Following is a review of Assegai by Wilbur Smith, St. Martins Press, NY, 2009.
Smith has his formula for adventure action books down pat. This one is no exception. Set in Kenya before World War One, the author weaves his story around actual historical figures such as Lord Delamare, President Roosevelt and Colonel Lettow von Vorbeck. However, the tale’s main characters are fictional and often outrageously so. They are too handsome, too honorable, too cruel, too evil, too knowledgeable, too brave, or too beautiful. Even so their entrance and exit from the plot provides the pace of the story.
The basic plot revolves around a stock Smith character this time Leon Courtney, a young man who comes into his own as a hero, hunter and spy. He kills many animals - always minutely described - beds a series of women, relies on his African guides for bush and cultural savvy and despite flirting with disastrous failure time and again, ultimately succeeds in all endeavors. As noted, it is a well told tale.
Assegai is fiction so the author can create geography, which he does. He also throws in a bit of Swahili, which helps shore up the Kenyan setting , but the title is strange. Assegai is a Zulu word from southern Africa that is the name for a stabbing spear used there. Although the Masai people of Kenya also use a similar weapon, the Swahili name for that spear is mkuki or fumo, neither of which, I guess, are as recognizable to modern readers as assegai. I first picked up the book thinking it was about southern Africa.
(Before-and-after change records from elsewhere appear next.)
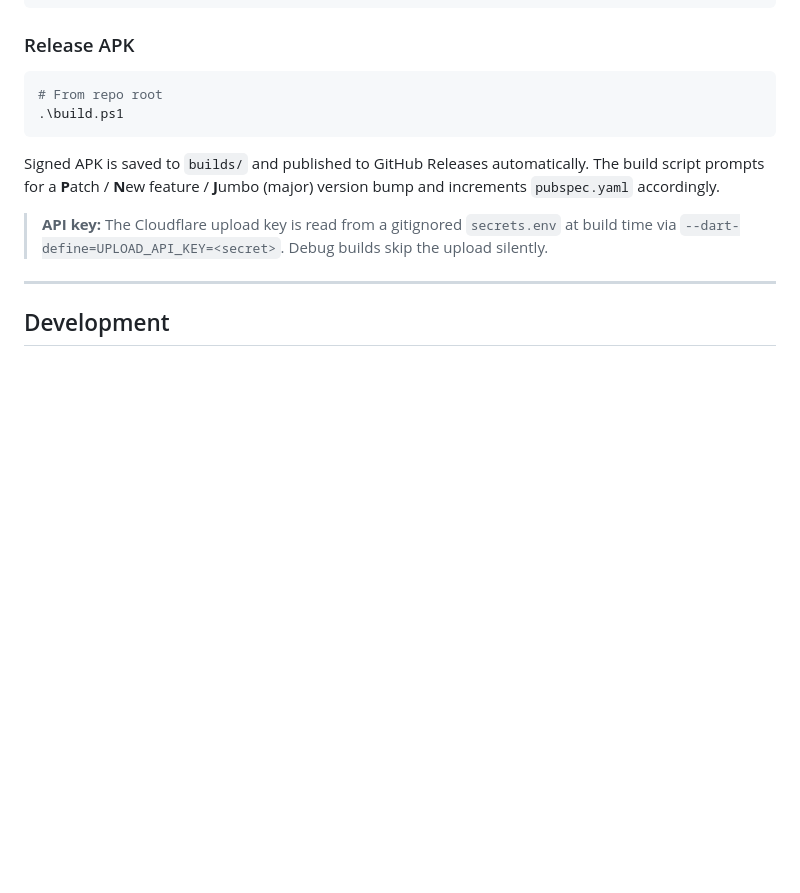
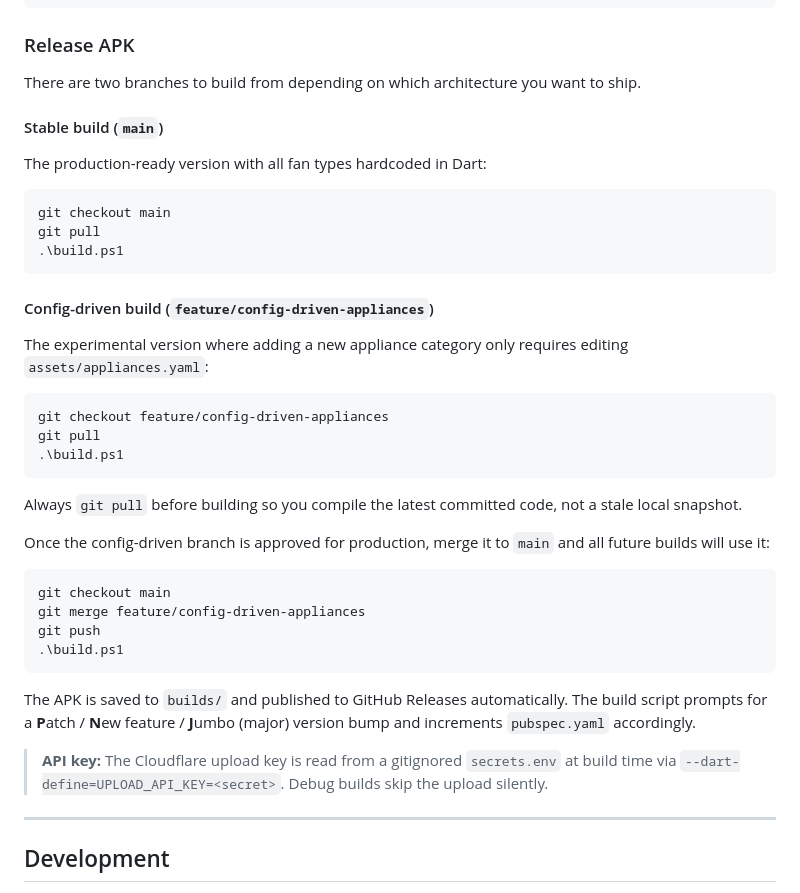
Before and after one commit to austin207/Terraton-BLDC-Fan-BLE-Controller, a Markdown page: README.md, the part around the change. Drawn GitHub-style; blank space fills up the shorter version.

Commit message:
docs: add stable vs config-driven build instructions to README
Co-Authored-By: Claude Sonnet 4.6 <noreply@anthropic.com>

````diff
--- a/README.md
+++ b/README.md
@@ -326,12 +326,40 @@ flutter run -d emulator-5554   # target a specific emulator by ID
 
 ### Release APK
 
+There are two branches to build from depending on which architecture you want to ship.
+
+#### Stable build (`main`)
+
+The production-ready version with all fan types hardcoded in Dart:
+
 ```powershell
-# From repo root
+git checkout main
+git pull
 .\build.ps1
 ```
 
-Signed APK is saved to `builds/` and published to GitHub Releases automatically. The build script prompts for a **P**atch / **N**ew feature / **J**umbo (major) version bump and increments `pubspec.yaml` accordingly.
+#### Config-driven build (`feature/config-driven-appliances`)
+
+The experimental version where adding a new appliance category only requires editing `assets/appliances.yaml`:
+
+```powershell
+git checkout feature/config-driven-appliances
+git pull
+.\build.ps1
+```
+
+Always `git pull` before building so you compile the latest committed code, not a stale local snapshot.
+
+Once the config-driven branch is approved for production, merge it to `main` and all future builds will use it:
+
+```powershell
+git checkout main
+git merge feature/config-driven-appliances
+git push
+.\build.ps1
+```
+
+The APK is saved to `builds/` and published to GitHub Releases automatically. The build script prompts for a **P**atch / **N**ew feature / **J**umbo (major) version bump and increments `pubspec.yaml` accordingly.
 
 > **API key:** The Cloudflare upload key is read from a gitignored `secrets.env` at build time via `--dart-define=UPLOAD_API_KEY=<secret>`. Debug builds skip the upload silently.
 
````
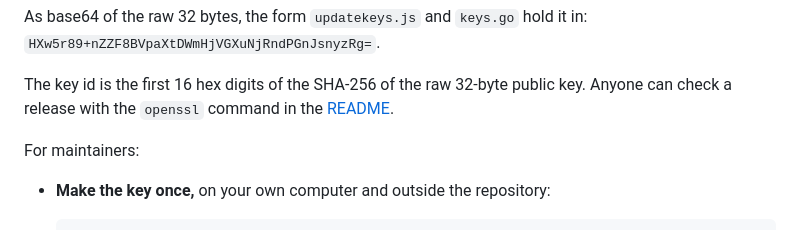
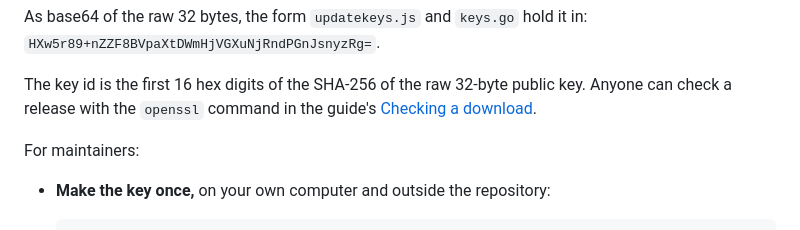
Before and after one commit to mbucc9000/encore, a Markdown page: docs/BUILDING.md, the part around the change. Drawn GitHub-style.

```diff
--- a/docs/BUILDING.md
+++ b/docs/BUILDING.md
@@ -238,7 +238,7 @@ As base64 of the raw 32 bytes, the form `updatekeys.js` and `keys.go` hold it in
 `HXw5r89+nZZF8BVpaXtDWmHjVGXuNjRndPGnJsnyzRg=`.
 
 The key id is the first 16 hex digits of the SHA-256 of the raw 32-byte public key. Anyone can check a release with
-the `openssl` command in the [README](../README.md#checking-a-download).
+the `openssl` command in the guide's [Checking a download](GUIDE.md#checking-a-download).
 
 For maintainers:
 
```
Also changed, not shown: README.md (+5 -26 lines), docs/GUIDE.md (+1 -1 lines).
Wilbur Smith’s novels always require a certain suspension of belief by the reader, but his African settings are valid and his tales move along. Assegai is a great beach or airplane book.